-------- Given records

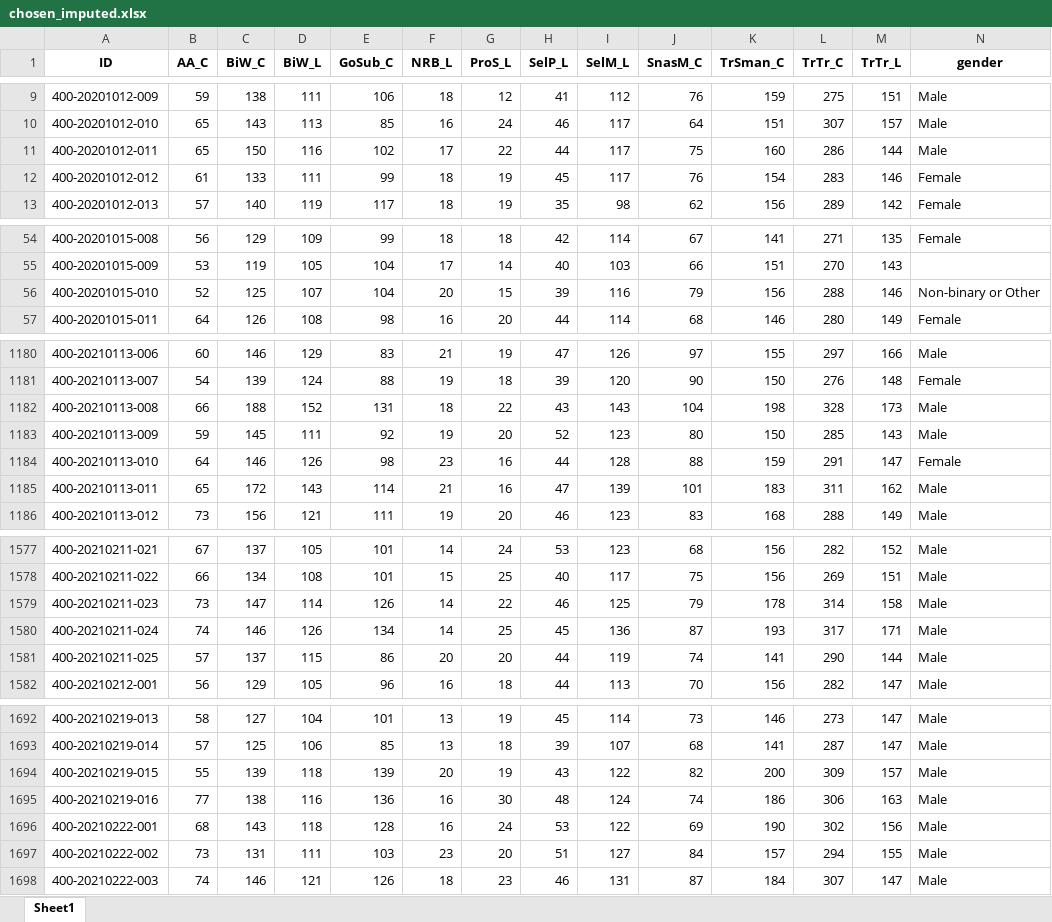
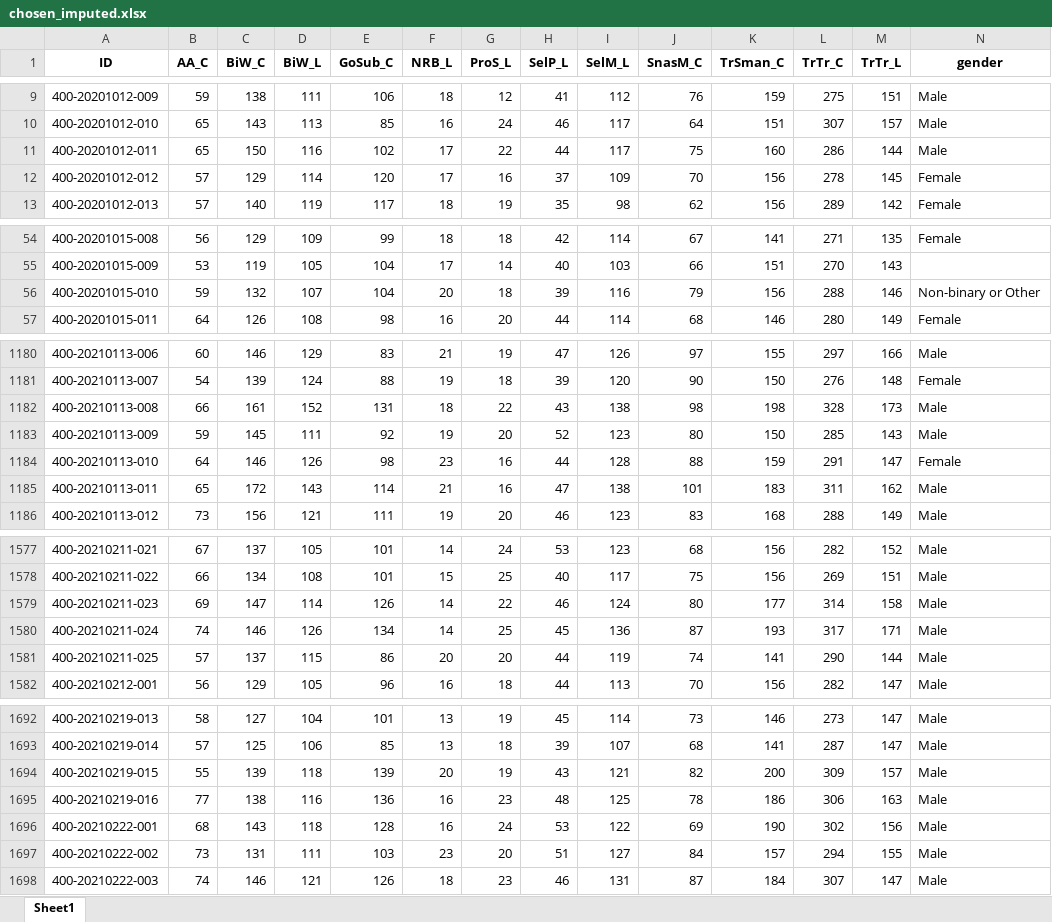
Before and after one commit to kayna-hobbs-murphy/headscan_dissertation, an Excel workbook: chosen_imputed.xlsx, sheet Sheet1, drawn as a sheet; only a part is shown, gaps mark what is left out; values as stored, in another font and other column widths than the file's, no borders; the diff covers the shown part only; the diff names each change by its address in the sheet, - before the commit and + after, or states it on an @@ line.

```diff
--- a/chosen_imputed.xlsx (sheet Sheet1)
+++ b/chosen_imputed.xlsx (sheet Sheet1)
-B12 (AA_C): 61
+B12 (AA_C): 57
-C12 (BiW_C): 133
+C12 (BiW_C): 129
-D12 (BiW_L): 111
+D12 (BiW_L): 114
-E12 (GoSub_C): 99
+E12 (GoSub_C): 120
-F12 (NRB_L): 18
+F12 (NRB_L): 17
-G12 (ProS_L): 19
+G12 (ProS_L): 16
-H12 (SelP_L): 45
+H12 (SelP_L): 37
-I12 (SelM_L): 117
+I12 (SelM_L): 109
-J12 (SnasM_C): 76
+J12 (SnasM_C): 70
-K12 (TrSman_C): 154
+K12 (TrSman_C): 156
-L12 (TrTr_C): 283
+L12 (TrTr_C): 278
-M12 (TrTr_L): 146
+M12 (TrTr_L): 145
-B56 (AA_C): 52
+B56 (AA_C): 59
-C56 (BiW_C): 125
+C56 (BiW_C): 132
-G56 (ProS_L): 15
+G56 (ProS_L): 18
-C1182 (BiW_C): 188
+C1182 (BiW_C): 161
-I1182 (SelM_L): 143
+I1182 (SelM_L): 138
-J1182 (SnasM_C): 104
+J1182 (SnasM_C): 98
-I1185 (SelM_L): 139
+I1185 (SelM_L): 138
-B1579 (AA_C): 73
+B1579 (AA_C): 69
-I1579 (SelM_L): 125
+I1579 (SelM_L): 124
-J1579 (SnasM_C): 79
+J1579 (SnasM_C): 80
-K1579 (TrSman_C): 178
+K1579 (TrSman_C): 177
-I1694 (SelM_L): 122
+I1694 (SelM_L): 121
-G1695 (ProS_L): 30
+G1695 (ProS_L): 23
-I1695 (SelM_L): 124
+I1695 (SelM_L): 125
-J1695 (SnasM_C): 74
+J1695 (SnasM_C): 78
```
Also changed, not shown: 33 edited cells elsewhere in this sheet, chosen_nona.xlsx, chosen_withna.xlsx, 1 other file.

----------------
-------- Given records

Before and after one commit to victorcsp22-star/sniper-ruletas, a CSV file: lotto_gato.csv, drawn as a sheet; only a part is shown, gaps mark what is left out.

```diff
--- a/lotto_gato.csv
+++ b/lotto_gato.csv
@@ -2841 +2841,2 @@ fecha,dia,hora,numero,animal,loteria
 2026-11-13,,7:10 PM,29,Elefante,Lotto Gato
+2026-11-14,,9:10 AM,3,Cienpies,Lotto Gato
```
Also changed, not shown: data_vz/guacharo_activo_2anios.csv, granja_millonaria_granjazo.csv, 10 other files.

----------------

Work required
Set apart and copy each line of the records that holds the word "Also".

Answer for this exercise
Also changed, not shown: 33 edited cells elsewhere in this sheet, chosen_nona.xlsx, chosen_withna.xlsx, 1 other file.
Also changed, not shown: data_vz/guacharo_activo_2anios.csv, granja_millonaria_granjazo.csv, 10 other files.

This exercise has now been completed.